- Increasing the active presence of diverse people with disability across all life domains, such as inclusive schooling, employment and communities.
- Demonstrate people with disability in leadership positions, with a focus on highlighting the diverse contribution of people with disability.
- Targeting multiple levels and multiple types of policy and intervention in a holistic approach to system change.
- Measuring, monitoring and research to inform decision-making and accountability.
Review overkill and lack of linkages
I’m also disappointed that two major reviews (three if you add in the Productivity Commission) were all done at similar times and none are taking a fully holistic view of the intersectionality of disability, in all its forms and all aspects of society. The Disability Commission have highlighted a lot of areas where they are expecting the NDIS Review to answer. Specifically:
- The function of the NDIA and how it works with some of the most vulnerable people with disability.
- How to ensure the NDIS market and workforce is responsive and capable of supporting the delivery of quality and safe disability services.
- Reviewing the DSW Cost Model in the context of service providers covering the costs of non-client facing work.
- Considering the efficacy of existing systems to identify participants at risk of violence, abuse, neglect and exploitation.
- Improve communication and information sharing between the NDIA and NDIS Commission.
- Looking at improving the interaction between the NDIS and other significant related policies and systems, including mainstream services delivered by the Australian Government, the states and territories, local government, and the community sector.
Service providers actions
The report highlights the depth and breath of the pain and suffering experienced by people with disability, specifically in service providers that are registered and reputable should act as a major kick in the pants. Whilst the Royal commission began to highlight areas of improvement, once again, the impetuous and need for immediate drive seems to be lost. Service Providers should look in the mirror and review how they are:
- Recruiting and screening workers.
- Creating active mechanisms for monitoring performance and actual skills.
- Developing tools to monitor their organisational culture.
None of us want to believe that abuse or neglect would happen within our service, yet investigations and reviews repeatedly show that culture and the “this is how we do it here” are often at odds with the values and policy position advertised.
Providers should also actively seek to employ people with disability at all levels. If a provider wants to combat the bias that often exists within service delivery (e.g. staff toilet), then they need to show that disability is not a differentiator of a person’s worth and the opportunities available. The best way to do that is to give people with disability jobs and then just allow them to be successful. Afterall this is what good supervision should be.

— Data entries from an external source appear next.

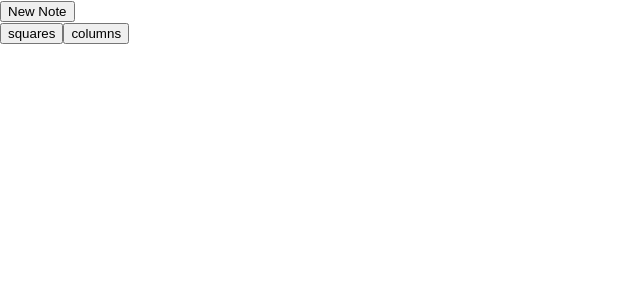
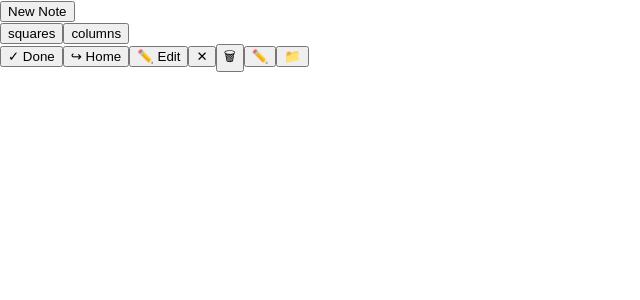
Before and after one commit to iMadfxq/react-NotesApp, a React (Create React App) app: page / in a window 1280 px wide. Shown: the top 300 px of the page, without its empty margins (0-640 px from the left). Built offline with nearby package versions, Linux system fonts and the light colour scheme.

Commit message:
Finished adding all the buttons that I will be using in the app, with it's corresponding switch cases

```diff
--- a/src/App.js
+++ b/src/App.js
@@ -5,8 +5,15 @@ import { BUTTON_TYPES } from './components/button/button.component';
 function App() {
   return (
     <>
-      <Button type={BUTTON_TYPES.newNote} />
-      <Button type={BUTTON_TYPES.noteDisplayMode} />
+      <Button type={BUTTON_TYPES.NEW_NOTE} />
+      <Button type={BUTTON_TYPES.DISPLAY_MODE} />
+      <Button type={BUTTON_TYPES.DONE} />
+      <Button type={BUTTON_TYPES.HOME} />
+      <Button type={BUTTON_TYPES.EDIT} />
+      <Button type={BUTTON_TYPES.CLOSE} />
+      <Button type={BUTTON_TYPES.SMALL_DELETE} />
+      <Button type={BUTTON_TYPES.SMALL_EDIT} />
+      <Button type={BUTTON_TYPES.SMALL_ARCHIVE} />
     </>
   );
 }
--- a/src/components/button/button.component.jsx
+++ b/src/components/button/button.component.jsx
@@ -1,27 +1,46 @@
-import "./button.scss"
+import "./button.scss";
 
 export const BUTTON_TYPES = {
-  "newNote": "newNote",
-  "noteDisplayMode": "noteDisplayMode",
+  NEW_NOTE: "NEW_NOTE",
+  DISPLAY_MODE: "DISPLAY_MODE",
+  DONE: "DONE",
+  HOME: "HOME",
+  EDIT: "EDIT",
+  CLOSE: "CLOSE",
+  SMALL_DELETE: "SMALL_DELETE",
+  SMALL_EDIT: "SMALL_EDIT",
+  SMALL_ARCHIVE: "SMALL_ARCHIVE",
+};
 
-}
-
-const Button = ({type}) => {
-  switch(type) {
-    case BUTTON_TYPES.newNote:
-      return (
-        <button>New Note</button>
-      )
-    case BUTTON_TYPES.noteDisplayMode:
+const Button = ({ type }) => {
+  switch (type) {
+    case BUTTON_TYPES.NEW_NOTE:
+      return <button>New Note</button>;
+    case BUTTON_TYPES.DISPLAY_MODE:
       return (
         <div>
           <button>squares</button>
           <button>columns</button>
         </div>
-      )
+      );
+    case BUTTON_TYPES.DONE:
+      return <button>&#x2713; Done</button>;
+    case BUTTON_TYPES.HOME:
+      return <button>&#x21aa; Home</button>;
+    case BUTTON_TYPES.EDIT:
+      return <button>✏️ Edit</button>;
+    case BUTTON_TYPES.CLOSE:
+      return <button>&#x2715;</button>;
+      case BUTTON_TYPES.SMALL_DELETE:
+        return <button>🗑</button>;
+        case BUTTON_TYPES.SMALL_EDIT:
+        return <button>✏️</button>;
+        case BUTTON_TYPES.SMALL_ARCHIVE:
+        return <button>📁</button>;
+
     default:
-      throw new Error("Your button had no type, or an unrecognized type.")
+      throw new Error("Your button had no type, or an unrecognized type.");
   }
-}
+};
 
-export default Button
+export default Button;
```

Which then leads to the final point. How are your front-line leaders ensuring quality when they may not even know it themselves? The training and supervision that Service Providers give their support workers is fundamental to the delivery of safe, high-quality services.

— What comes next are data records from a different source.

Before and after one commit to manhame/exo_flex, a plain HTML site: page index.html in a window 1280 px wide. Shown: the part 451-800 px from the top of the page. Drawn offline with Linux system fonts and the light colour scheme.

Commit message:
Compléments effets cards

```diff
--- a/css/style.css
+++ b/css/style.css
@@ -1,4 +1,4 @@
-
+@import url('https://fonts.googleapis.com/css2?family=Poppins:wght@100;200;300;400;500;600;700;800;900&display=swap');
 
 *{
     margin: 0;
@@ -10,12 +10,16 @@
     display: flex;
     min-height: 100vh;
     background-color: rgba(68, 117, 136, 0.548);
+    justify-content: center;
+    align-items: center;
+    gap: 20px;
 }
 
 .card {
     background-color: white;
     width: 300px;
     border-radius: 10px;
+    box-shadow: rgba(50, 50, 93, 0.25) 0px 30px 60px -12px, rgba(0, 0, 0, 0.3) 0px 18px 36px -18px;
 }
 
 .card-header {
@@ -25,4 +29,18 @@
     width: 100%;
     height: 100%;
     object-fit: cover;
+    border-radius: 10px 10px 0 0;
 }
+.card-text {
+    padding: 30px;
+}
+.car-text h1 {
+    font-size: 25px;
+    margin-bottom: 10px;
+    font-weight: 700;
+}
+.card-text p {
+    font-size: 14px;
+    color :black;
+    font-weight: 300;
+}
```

The Government response to this report in March will be very telling, however I feel we will hear more of the usual political statement of “this is important and we need to do better” but without concrete resourcing, so it falls on you the service providers, mainstream Australian businesses and population to take on the mantle of improving the life of people with disability.

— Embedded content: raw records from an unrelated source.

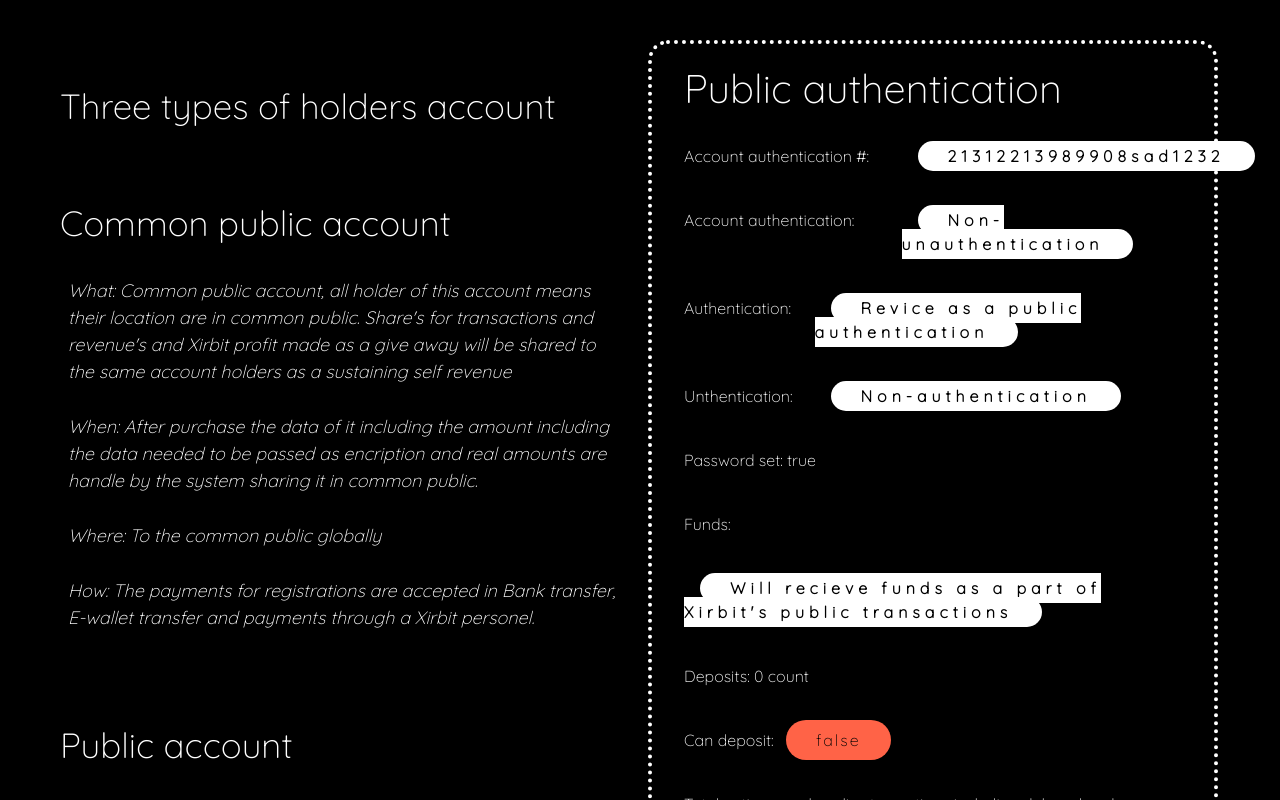
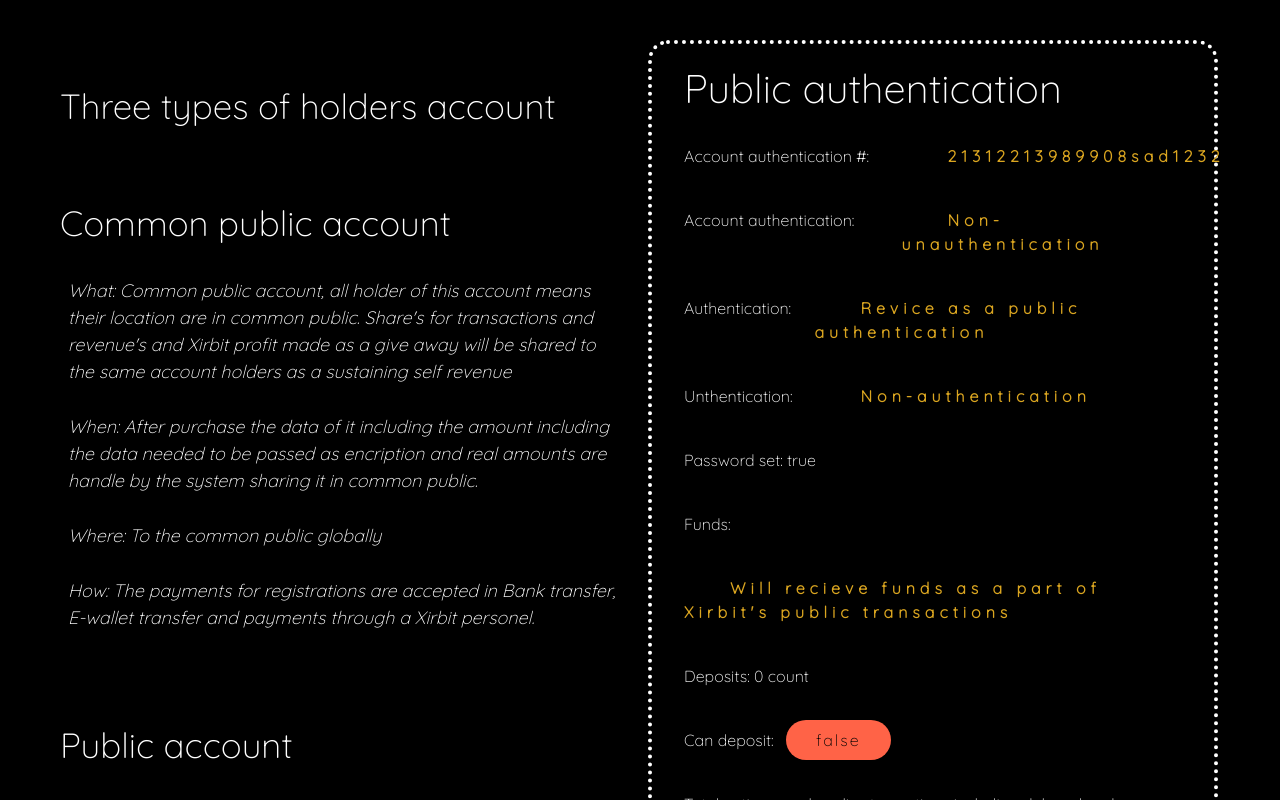
Before and after one commit to markie311/Vanguard, a React (Create React App) app in the folder view/: page /database/login in a window 1280 px wide. Built offline with nearby package versions, Linux system fonts and the light colour scheme; a web font is replaced by a local one.

Commit message:
Vanguard

```diff
--- a/view/package.json
+++ b/view/package.json
@@ -19,6 +19,9 @@
     "react-router-dom": "^6.16.0",
     "sass": "^1.68.0",
     "web-vitals": "^2.1.4"
+  },
+  "engines": {
+    "node": ">=18.18.0 <19.0.0"
   },
   "scripts": {
     "start": "react-scripts start",
--- a/view/src/styles/database/databaselogin.scss
+++ b/view/src/styles/database/databaselogin.scss
@@ -69,7 +69,6 @@
 }
 .publicahtneticationdetails-publicauthenticationdetailsheaderindication-publicauthenticationdetailsheaderindication-informatioonheaderindication {
 position:relative;
-background-color:white;
 border-radius:20px;
 width:100%;
 font: auto {
@@ -77,7 +76,7 @@
 size:14px;
 weight:900;
 }
-color:black;
+color:goldenrod;
 word-wrap: break-word;
 letter-spacing:5px;
 padding:5px 10px;
@@ -782,14 +781,13 @@
 }
 .publicahtneticationdetails-publicauthenticationdetailsheaderindication-publicauthenticationdetailsheaderindication-informatioonheaderindication {
 position:relative;
-background-color:white;
 border-radius:20px;
 width:5vh;
 font: auto {
 family: $sub-font;
 weight:900;
 }
-color:black;
+color:goldenrod;
 letter-spacing:5px;
 padding:5px 30px;
 margin-left:2vh;
```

For information on the NDIS and many other aspects of the disability sector please reach out Contact – Supporting Potential